[Modification records]
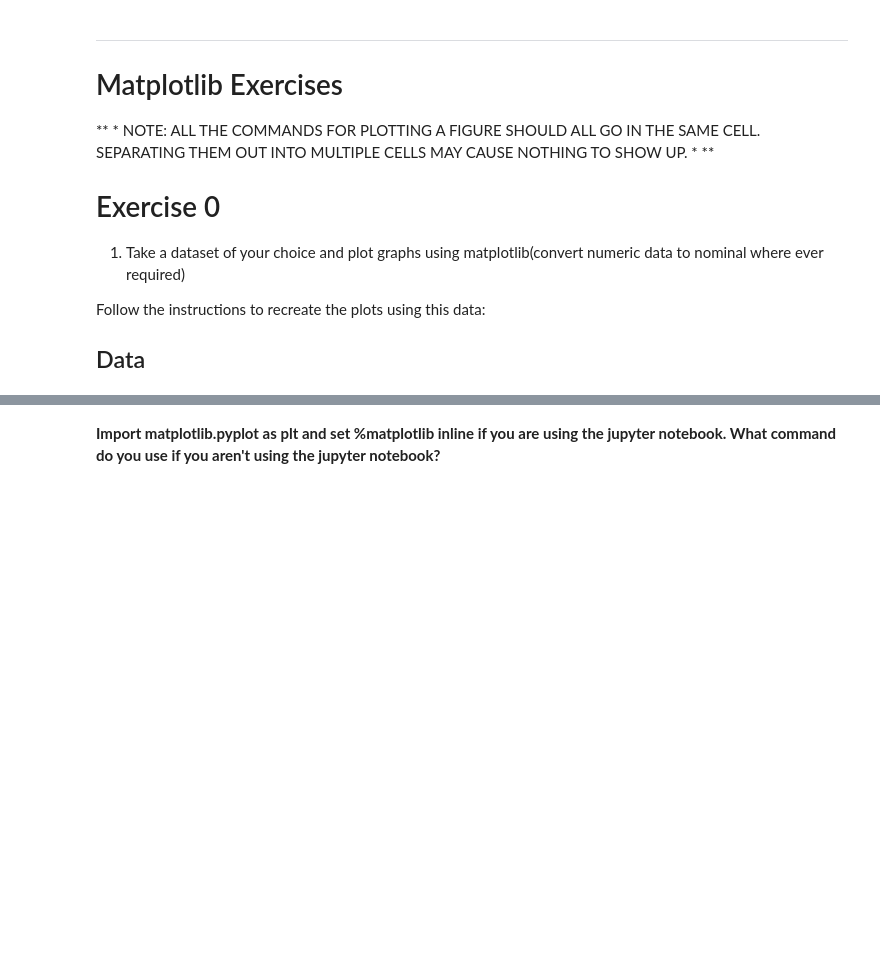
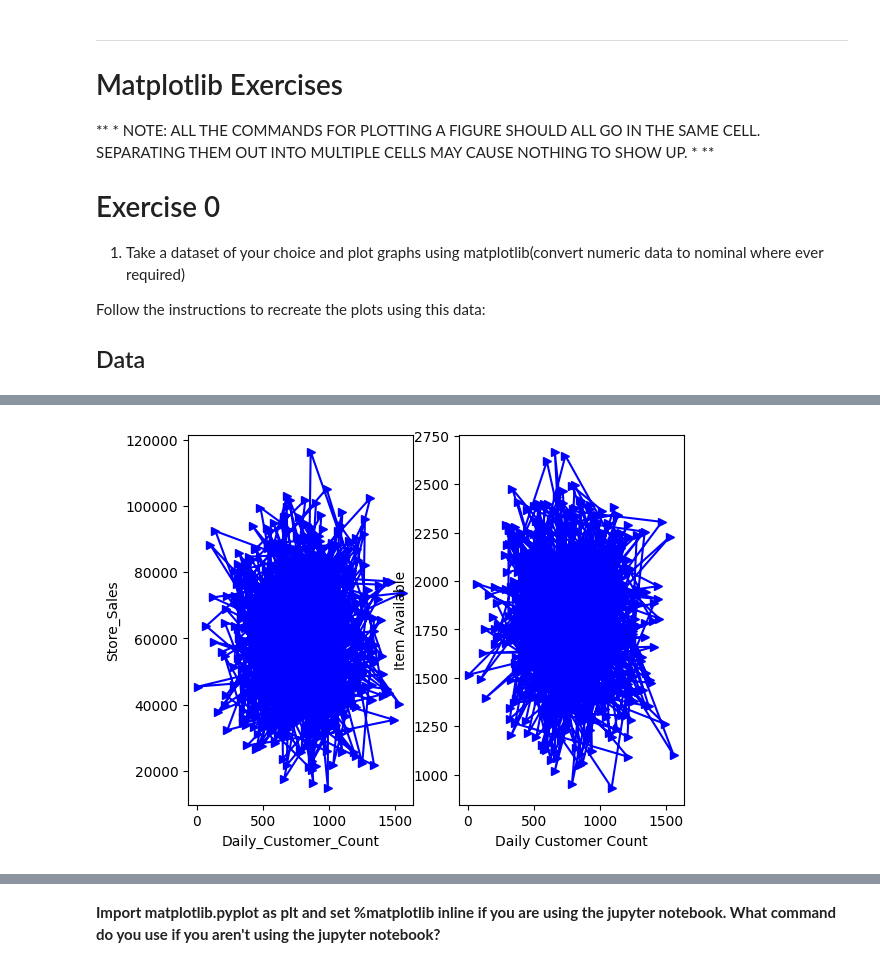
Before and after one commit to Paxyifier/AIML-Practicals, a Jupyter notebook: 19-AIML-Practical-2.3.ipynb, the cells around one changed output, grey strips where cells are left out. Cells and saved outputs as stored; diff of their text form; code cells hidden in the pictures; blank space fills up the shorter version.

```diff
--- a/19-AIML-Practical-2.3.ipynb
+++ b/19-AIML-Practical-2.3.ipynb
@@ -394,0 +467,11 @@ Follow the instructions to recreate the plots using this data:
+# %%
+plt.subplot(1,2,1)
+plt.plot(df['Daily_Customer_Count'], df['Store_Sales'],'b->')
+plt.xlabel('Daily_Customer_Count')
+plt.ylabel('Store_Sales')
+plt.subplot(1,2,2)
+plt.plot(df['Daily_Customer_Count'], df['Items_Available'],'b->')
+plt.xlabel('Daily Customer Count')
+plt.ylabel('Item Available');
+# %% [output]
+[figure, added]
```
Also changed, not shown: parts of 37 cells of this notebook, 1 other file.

__Task instructions__.
Would you count the lines in the data that contain "output" and answer with only the number?

__Completed exercise__.
2